Task brief -
Reproduce the data that follows in its entirety, character for character.

(Structured diff data)
▼
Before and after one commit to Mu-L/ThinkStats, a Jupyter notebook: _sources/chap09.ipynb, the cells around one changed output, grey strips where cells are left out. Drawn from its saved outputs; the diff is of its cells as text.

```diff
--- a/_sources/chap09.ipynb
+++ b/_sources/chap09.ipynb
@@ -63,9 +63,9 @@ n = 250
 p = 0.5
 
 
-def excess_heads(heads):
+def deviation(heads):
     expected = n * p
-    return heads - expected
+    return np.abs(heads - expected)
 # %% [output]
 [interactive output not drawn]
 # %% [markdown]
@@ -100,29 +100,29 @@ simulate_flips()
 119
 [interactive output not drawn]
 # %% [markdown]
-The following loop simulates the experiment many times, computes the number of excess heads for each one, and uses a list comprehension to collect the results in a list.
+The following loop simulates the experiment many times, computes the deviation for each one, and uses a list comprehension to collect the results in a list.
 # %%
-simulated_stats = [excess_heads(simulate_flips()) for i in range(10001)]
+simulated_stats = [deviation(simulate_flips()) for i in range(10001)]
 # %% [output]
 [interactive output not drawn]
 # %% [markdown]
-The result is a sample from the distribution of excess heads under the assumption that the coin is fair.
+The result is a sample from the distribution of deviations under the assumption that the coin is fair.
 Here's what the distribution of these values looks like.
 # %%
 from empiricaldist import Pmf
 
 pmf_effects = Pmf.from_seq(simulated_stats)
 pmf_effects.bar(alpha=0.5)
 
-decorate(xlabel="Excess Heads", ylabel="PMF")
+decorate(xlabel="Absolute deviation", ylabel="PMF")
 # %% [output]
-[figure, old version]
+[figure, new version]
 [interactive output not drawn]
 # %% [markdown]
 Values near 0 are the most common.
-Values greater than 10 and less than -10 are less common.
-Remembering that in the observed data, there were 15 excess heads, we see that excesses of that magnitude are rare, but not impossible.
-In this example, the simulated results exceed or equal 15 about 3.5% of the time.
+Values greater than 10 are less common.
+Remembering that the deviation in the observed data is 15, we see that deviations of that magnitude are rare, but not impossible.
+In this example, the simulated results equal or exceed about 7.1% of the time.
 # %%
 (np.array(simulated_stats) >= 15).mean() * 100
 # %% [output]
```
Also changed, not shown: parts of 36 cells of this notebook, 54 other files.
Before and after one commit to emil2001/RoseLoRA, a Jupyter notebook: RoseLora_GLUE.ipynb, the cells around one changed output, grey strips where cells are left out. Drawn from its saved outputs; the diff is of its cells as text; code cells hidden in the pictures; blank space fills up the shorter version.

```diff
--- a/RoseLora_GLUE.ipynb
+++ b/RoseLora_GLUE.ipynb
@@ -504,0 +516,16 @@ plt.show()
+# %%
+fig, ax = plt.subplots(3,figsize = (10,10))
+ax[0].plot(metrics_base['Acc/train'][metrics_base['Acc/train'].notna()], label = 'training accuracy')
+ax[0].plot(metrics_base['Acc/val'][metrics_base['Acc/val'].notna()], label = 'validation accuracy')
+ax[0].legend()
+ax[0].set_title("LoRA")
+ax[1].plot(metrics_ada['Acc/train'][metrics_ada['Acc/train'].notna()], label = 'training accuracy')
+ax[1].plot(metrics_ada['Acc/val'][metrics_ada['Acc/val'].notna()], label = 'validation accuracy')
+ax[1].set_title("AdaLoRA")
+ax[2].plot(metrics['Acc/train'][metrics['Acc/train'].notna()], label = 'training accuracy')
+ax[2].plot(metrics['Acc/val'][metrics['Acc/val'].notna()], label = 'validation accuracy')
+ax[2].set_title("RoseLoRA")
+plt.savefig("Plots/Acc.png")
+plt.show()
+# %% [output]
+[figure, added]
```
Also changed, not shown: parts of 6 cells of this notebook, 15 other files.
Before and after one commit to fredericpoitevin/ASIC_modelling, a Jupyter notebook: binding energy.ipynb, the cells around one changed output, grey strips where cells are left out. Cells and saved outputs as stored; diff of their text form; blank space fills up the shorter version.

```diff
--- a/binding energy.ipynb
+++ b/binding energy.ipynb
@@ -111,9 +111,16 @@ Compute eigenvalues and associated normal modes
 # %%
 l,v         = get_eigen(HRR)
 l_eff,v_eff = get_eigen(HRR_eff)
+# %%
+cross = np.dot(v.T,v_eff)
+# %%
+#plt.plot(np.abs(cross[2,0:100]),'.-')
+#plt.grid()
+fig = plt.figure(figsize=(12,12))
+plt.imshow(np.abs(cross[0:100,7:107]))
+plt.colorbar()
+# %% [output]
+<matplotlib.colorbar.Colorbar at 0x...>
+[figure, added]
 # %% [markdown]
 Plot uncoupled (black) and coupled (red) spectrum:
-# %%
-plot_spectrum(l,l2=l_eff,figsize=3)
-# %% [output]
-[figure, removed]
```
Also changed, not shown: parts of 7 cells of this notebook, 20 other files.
▲
Answer to this exercise -
Before and after one commit to Mu-L/ThinkStats, a Jupyter notebook: _sources/chap09.ipynb, the cells around one changed output, grey strips where cells are left out. Drawn from its saved outputs; the diff is of its cells as text.

```diff
--- a/_sources/chap09.ipynb
+++ b/_sources/chap09.ipynb
@@ -63,9 +63,9 @@ n = 250
 p = 0.5
 
 
-def excess_heads(heads):
+def deviation(heads):
     expected = n * p
-    return heads - expected
+    return np.abs(heads - expected)
 # %% [output]
 [interactive output not drawn]
 # %% [markdown]
@@ -100,29 +100,29 @@ simulate_flips()
 119
 [interactive output not drawn]
 # %% [markdown]
-The following loop simulates the experiment many times, computes the number of excess heads for each one, and uses a list comprehension to collect the results in a list.
+The following loop simulates the experiment many times, computes the deviation for each one, and uses a list comprehension to collect the results in a list.
 # %%
-simulated_stats = [excess_heads(simulate_flips()) for i in range(10001)]
+simulated_stats = [deviation(simulate_flips()) for i in range(10001)]
 # %% [output]
 [interactive output not drawn]
 # %% [markdown]
-The result is a sample from the distribution of excess heads under the assumption that the coin is fair.
+The result is a sample from the distribution of deviations under the assumption that the coin is fair.
 Here's what the distribution of these values looks like.
 # %%
 from empiricaldist import Pmf
 
 pmf_effects = Pmf.from_seq(simulated_stats)
 pmf_effects.bar(alpha=0.5)
 
-decorate(xlabel="Excess Heads", ylabel="PMF")
+decorate(xlabel="Absolute deviation", ylabel="PMF")
 # %% [output]
-[figure, old version]
+[figure, new version]
 [interactive output not drawn]
 # %% [markdown]
 Values near 0 are the most common.
-Values greater than 10 and less than -10 are less common.
-Remembering that in the observed data, there were 15 excess heads, we see that excesses of that magnitude are rare, but not impossible.
-In this example, the simulated results exceed or equal 15 about 3.5% of the time.
+Values greater than 10 are less common.
+Remembering that the deviation in the observed data is 15, we see that deviations of that magnitude are rare, but not impossible.
+In this example, the simulated results equal or exceed about 7.1% of the time.
 # %%
 (np.array(simulated_stats) >= 15).mean() * 100
 # %% [output]
```
Also changed, not shown: parts of 36 cells of this notebook, 54 other files.
Before and after one commit to emil2001/RoseLoRA, a Jupyter notebook: RoseLora_GLUE.ipynb, the cells around one changed output, grey strips where cells are left out. Drawn from its saved outputs; the diff is of its cells as text; code cells hidden in the pictures; blank space fills up the shorter version.

```diff
--- a/RoseLora_GLUE.ipynb
+++ b/RoseLora_GLUE.ipynb
@@ -504,0 +516,16 @@ plt.show()
+# %%
+fig, ax = plt.subplots(3,figsize = (10,10))
+ax[0].plot(metrics_base['Acc/train'][metrics_base['Acc/train'].notna()], label = 'training accuracy')
+ax[0].plot(metrics_base['Acc/val'][metrics_base['Acc/val'].notna()], label = 'validation accuracy')
+ax[0].legend()
+ax[0].set_title("LoRA")
+ax[1].plot(metrics_ada['Acc/train'][metrics_ada['Acc/train'].notna()], label = 'training accuracy')
+ax[1].plot(metrics_ada['Acc/val'][metrics_ada['Acc/val'].notna()], label = 'validation accuracy')
+ax[1].set_title("AdaLoRA")
+ax[2].plot(metrics['Acc/train'][metrics['Acc/train'].notna()], label = 'training accuracy')
+ax[2].plot(metrics['Acc/val'][metrics['Acc/val'].notna()], label = 'validation accuracy')
+ax[2].set_title("RoseLoRA")
+plt.savefig("Plots/Acc.png")
+plt.show()
+# %% [output]
+[figure, added]
```
Also changed, not shown: parts of 6 cells of this notebook, 15 other files.
Before and after one commit to fredericpoitevin/ASIC_modelling, a Jupyter notebook: binding energy.ipynb, the cells around one changed output, grey strips where cells are left out. Cells and saved outputs as stored; diff of their text form; blank space fills up the shorter version.

```diff
--- a/binding energy.ipynb
+++ b/binding energy.ipynb
@@ -111,9 +111,16 @@ Compute eigenvalues and associated normal modes
 # %%
 l,v         = get_eigen(HRR)
 l_eff,v_eff = get_eigen(HRR_eff)
+# %%
+cross = np.dot(v.T,v_eff)
+# %%
+#plt.plot(np.abs(cross[2,0:100]),'.-')
+#plt.grid()
+fig = plt.figure(figsize=(12,12))
+plt.imshow(np.abs(cross[0:100,7:107]))
+plt.colorbar()
+# %% [output]
+<matplotlib.colorbar.Colorbar at 0x...>
+[figure, added]
 # %% [markdown]
 Plot uncoupled (black) and coupled (red) spectrum:
-# %%
-plot_spectrum(l,l2=l_eff,figsize=3)
-# %% [output]
-[figure, removed]
```
Also changed, not shown: parts of 7 cells of this notebook, 20 other files.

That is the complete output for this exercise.